“He really didn’t want to make a commitment,” the supposed spokesman said. “He’s coming out of a marriage, and he’s starting to do tremendously well financially.”
Once he entered the White House, it was clear the president still preferred to speak for himself, especially if the person assigned to spin for him was getting too much positive press. Sean Spicer, Anthony Scaramucci, Sebastian Gorka, and Steve Bannon were among more than a score of firings and departures from the White House over the president’s first 18 months.
Tim Miller, a Republican operative and the former communications director for Jeb Bush’s 2016 presidential campaign, said of Mr Trump’s style and his habit of spinning 180 degrees on issues as it suits him: “As a Trump watcher it is pretty obvious that his prepared remarks are completely different in tone and content from what he delivers off the cuff in most cases.”
He added: “And Trump is also responsive to whoever he spoke to last and his off-brand unwillingness to be confrontational in person. Hence, trashing May to The Sun and then backing down in the press conference.”
Many who voted for Mr Trump did so because of his non-conformist style, his willingness to shake things up and say uncomfortable truths.
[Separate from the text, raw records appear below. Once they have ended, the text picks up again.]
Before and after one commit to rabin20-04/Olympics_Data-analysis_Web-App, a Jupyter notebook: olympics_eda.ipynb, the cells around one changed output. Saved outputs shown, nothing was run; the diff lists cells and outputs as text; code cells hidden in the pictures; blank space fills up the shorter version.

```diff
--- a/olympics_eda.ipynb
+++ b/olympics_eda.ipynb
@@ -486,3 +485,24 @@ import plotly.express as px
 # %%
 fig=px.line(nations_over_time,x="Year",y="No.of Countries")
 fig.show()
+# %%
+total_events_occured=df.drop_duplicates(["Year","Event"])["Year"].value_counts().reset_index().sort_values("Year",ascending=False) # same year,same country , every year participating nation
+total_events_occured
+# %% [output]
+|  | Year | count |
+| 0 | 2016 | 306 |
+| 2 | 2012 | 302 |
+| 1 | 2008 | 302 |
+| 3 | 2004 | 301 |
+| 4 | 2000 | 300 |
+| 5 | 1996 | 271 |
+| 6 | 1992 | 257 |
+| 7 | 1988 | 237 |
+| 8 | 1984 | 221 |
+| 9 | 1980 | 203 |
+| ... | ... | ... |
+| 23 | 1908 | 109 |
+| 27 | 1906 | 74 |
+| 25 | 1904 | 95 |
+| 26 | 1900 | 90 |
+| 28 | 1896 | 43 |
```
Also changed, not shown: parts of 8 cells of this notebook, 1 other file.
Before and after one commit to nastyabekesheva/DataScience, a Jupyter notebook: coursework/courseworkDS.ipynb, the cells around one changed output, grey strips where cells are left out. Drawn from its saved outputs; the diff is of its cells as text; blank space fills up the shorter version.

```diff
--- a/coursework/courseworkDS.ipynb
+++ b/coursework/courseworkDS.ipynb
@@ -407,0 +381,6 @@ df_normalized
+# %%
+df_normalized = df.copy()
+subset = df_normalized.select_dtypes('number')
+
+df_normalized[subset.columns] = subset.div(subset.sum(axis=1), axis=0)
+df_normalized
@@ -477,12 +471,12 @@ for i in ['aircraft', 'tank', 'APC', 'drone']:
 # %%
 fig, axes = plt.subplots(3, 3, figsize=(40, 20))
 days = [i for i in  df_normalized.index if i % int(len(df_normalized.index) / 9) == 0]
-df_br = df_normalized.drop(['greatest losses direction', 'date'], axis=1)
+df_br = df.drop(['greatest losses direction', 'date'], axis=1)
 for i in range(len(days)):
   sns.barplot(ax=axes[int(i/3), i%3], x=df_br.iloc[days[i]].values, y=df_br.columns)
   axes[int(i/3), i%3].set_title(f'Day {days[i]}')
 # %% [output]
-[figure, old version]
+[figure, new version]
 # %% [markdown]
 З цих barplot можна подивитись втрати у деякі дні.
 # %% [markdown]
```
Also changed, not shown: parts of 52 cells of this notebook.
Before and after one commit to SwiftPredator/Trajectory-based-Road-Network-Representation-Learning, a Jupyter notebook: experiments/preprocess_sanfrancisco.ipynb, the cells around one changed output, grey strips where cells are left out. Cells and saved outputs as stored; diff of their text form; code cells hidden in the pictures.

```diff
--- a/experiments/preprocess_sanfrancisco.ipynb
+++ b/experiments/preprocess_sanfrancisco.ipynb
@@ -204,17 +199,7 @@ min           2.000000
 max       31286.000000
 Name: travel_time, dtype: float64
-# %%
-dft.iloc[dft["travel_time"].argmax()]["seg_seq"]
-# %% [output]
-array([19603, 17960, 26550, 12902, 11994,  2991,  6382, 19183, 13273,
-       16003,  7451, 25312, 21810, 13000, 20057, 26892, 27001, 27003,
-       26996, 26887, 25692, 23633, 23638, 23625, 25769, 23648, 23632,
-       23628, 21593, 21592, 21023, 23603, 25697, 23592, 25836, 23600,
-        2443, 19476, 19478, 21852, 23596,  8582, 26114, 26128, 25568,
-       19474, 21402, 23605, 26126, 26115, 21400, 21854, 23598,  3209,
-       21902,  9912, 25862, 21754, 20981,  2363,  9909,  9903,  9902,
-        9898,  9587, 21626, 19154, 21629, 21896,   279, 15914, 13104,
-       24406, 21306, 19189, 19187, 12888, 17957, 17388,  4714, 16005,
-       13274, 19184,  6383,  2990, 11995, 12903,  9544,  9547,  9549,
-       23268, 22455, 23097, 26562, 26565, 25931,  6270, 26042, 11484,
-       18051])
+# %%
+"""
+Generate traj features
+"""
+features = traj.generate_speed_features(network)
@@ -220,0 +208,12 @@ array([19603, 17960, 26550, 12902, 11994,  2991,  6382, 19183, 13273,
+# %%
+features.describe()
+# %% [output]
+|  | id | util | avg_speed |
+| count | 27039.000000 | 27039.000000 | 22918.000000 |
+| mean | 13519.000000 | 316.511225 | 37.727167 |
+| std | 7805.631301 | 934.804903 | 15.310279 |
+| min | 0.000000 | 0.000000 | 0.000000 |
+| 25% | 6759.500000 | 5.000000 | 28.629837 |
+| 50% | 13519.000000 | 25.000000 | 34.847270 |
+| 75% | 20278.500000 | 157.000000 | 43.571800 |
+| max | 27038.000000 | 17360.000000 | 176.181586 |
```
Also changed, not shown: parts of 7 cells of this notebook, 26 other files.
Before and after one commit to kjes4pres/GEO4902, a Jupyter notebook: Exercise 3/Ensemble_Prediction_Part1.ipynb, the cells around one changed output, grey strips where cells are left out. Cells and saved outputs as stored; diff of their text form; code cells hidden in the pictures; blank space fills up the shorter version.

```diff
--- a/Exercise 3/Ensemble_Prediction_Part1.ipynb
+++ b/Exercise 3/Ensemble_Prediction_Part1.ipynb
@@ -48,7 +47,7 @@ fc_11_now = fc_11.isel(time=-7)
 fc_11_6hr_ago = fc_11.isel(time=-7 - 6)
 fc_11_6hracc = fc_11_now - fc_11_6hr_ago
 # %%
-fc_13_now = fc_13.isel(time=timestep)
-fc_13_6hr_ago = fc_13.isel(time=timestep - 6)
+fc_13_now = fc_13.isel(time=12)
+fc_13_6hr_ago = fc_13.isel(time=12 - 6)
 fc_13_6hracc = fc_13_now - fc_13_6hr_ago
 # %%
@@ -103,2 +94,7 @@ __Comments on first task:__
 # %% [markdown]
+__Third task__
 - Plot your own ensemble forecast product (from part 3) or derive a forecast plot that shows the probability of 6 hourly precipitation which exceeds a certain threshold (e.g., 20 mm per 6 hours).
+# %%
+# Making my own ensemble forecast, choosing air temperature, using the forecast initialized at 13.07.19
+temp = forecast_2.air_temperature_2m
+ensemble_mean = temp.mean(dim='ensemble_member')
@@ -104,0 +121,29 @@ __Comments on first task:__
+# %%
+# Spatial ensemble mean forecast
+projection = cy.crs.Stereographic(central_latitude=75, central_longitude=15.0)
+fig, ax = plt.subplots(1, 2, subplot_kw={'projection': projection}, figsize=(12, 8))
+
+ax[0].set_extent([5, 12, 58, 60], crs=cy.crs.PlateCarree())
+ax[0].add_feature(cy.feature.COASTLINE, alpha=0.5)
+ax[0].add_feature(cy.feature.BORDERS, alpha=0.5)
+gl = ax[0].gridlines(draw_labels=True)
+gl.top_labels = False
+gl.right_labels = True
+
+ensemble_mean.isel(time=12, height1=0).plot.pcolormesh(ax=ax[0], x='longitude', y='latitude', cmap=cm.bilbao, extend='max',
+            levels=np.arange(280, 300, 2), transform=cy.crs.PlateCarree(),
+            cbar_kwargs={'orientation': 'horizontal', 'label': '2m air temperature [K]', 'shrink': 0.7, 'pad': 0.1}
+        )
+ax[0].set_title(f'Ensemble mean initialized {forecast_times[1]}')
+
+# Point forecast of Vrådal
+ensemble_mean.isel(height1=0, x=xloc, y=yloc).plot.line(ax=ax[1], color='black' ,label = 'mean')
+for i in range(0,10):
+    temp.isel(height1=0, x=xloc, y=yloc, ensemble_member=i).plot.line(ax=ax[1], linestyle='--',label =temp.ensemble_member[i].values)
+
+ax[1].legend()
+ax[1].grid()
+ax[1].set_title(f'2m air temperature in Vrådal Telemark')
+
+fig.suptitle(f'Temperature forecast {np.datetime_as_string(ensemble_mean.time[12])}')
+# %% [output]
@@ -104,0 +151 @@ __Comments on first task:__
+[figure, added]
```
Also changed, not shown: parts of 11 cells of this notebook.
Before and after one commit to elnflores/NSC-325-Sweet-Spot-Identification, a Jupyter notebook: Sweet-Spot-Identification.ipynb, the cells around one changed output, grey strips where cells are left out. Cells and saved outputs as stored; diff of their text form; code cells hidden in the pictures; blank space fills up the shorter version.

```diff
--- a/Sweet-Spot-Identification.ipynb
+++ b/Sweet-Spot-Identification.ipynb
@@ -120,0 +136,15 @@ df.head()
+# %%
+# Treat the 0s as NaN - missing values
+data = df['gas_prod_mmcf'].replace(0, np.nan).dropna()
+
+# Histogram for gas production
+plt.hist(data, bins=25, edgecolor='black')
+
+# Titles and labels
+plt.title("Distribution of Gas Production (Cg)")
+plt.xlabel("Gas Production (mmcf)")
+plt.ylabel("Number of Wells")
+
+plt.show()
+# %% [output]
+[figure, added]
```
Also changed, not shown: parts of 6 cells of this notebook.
Those people admire his deliberate foregoing of diplomacy.
But some of those who have spent their lives working to promote America’s interests abroad, namely professional career diplomats, fear that while the president’s unguarded, unilateral approach may please his base, it has the ability to do much harm.
Former ambassador Daniel Fried, who served as assistant secretary of state for European and Eurasian affairs and a former US ambassador to Poland, said even if Mr Trump chose to be his own messenger, he could not understand why he appeared to go out of his way to antagonise America’s allies while softballing with leaders such as Mr Putin.
“The trouble with unpredictability is that is can become unreliability. You don’t know when you are going to need allies,” said Mr Fried, a Distinguished Fellow at the Atlantic Council in Washington.
“I was in the national security council on 9/11 with Condi Rice and the following days when she needed to ask Nato to trigger Article Five [which lays out the principle of collective defence].”
He added: “How does it serve America’s interests when you create a situation where your allies don’t want to help you? What purpose does it serve when those leaders have an interest in saying no to America?”